"Of course, the endemic business is a significant part of our business. But when you look outside the tennis industry, the marketing growth is amazing," said Ken Solomon, chairman and CEO for the Tennis Channel. "We are experiencing huge growth right now in terms of viewership. And 50% of our audience is female. Which makes sense since 50% of the players on the court are female."
But what is unique, according to Solomon, is that "male viewers watch both men and women, and female viewers watch both women and men on a regular basis."
At Tennis Channel, that translates to some 35 million subscribers, and more than 55 million during major tournaments.
The recent U.S. Open, which for the first time was broadcast in its entirety on ESPN and sibling networks, had a 40% increase in average viewership over 2014 and was the most-watched U.S. Open since 2011, averaging more than 1.2 million viewers, according to ESPN. That was driven in part by Serena Williams’ quest to win her fourth Grand Slam of the year.

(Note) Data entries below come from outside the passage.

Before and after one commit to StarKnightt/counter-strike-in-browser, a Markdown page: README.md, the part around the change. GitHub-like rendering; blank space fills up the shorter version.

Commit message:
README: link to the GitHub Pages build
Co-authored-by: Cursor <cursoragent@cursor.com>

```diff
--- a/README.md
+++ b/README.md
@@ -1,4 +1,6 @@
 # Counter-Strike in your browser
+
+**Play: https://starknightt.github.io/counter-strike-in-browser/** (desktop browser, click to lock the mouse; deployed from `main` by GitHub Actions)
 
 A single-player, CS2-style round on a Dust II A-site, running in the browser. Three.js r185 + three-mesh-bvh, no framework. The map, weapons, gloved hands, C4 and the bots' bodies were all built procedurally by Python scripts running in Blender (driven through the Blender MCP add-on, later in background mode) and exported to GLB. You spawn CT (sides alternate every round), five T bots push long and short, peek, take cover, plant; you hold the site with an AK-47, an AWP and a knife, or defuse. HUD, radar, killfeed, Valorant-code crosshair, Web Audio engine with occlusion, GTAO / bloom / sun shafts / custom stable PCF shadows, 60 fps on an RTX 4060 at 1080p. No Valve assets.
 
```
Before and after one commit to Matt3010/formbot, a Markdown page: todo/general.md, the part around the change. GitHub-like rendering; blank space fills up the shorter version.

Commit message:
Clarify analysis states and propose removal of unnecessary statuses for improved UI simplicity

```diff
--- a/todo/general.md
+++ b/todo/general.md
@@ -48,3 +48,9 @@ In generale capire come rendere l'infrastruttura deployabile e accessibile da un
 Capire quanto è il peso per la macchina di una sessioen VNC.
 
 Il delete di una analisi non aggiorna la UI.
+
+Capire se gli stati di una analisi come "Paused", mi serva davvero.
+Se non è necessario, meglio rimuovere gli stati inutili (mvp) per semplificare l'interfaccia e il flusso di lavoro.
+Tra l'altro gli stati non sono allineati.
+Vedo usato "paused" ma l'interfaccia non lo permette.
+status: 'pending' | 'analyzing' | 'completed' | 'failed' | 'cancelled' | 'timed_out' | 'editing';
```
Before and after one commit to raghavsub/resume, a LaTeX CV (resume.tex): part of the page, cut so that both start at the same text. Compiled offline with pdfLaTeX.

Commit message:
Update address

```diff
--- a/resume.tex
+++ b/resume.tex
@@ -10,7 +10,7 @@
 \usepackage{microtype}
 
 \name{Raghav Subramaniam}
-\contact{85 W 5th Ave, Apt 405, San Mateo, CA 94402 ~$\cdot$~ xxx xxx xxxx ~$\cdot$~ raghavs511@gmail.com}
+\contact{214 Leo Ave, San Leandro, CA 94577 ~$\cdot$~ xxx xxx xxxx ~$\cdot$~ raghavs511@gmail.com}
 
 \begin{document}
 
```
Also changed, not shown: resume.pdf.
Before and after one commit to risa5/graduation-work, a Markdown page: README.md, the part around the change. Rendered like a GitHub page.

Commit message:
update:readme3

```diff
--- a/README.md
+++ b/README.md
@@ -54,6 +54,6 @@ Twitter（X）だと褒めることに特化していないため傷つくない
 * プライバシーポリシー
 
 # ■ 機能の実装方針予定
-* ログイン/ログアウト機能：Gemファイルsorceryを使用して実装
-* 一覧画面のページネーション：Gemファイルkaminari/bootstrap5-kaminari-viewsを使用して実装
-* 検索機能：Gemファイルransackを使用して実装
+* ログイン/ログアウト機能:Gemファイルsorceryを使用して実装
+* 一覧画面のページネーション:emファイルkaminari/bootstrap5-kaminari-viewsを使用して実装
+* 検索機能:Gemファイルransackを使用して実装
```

"In tennis, you are reaching a vast audience with a high average income and a high intent to purchase," said Solomon, who prior to joining Tennis Channel in 2005 held executive posts at Universal Television, DreamWorks and Disney. "And you don't have to be a sponsor of a tournament. Auto, pharma, travel, car rental, hotels, the airline business are huge in tennis."
Tennis players are among the highest-paid athletes in the world, based on earnings and endorsement deals. They are led by Roger Federer ($67 million), Novak Djokovic ($33.1 million), Rafael Nadal ($32.5 million), Maria Sharapova ($29.7 million), Serena Williams ($24.6) and Andy Murray ($22.3 million), per Forbes.
That said, tennis executives are not settling into a marketing comfort zone. They have made it a priority to reach out to young demographics and ethnic groups to develop the next generation of players, viewers, fans and consumers.
According to Katrina Adams, who this year became the first African-American to be named president, chairman and CEO for the U.S. Tennis Association, "The culture of many Latin or Hispanic countries puts soccer first, and then, in many cases, baseball. We want to introduce tennis to this culture in a way that entices them to be part of it."
"The reality is that when you are in your late teens, going to college, you are not sitting in front of your TV," said Solomon. "Our challenge is to get this demographic to watch on other platforms.
“We see this as a big opportunity. They expect content and want more of it. They are watching content that wasn't available to them before. The trend is customization and curation ... allowing people to not only choose what they want to watch, but also on which devices,” said Solomon.
Moving forward, he said that live sports such as tennis shown across various platforms would continue to drive viewership and attract marketers.
"The value of live sports continues to grow. At Tennis Channel, we have aggregated 95% of the content of one sport. We are not about one event, one day, one month, once in a lifetime. Tennis Channel content is the best of tennis."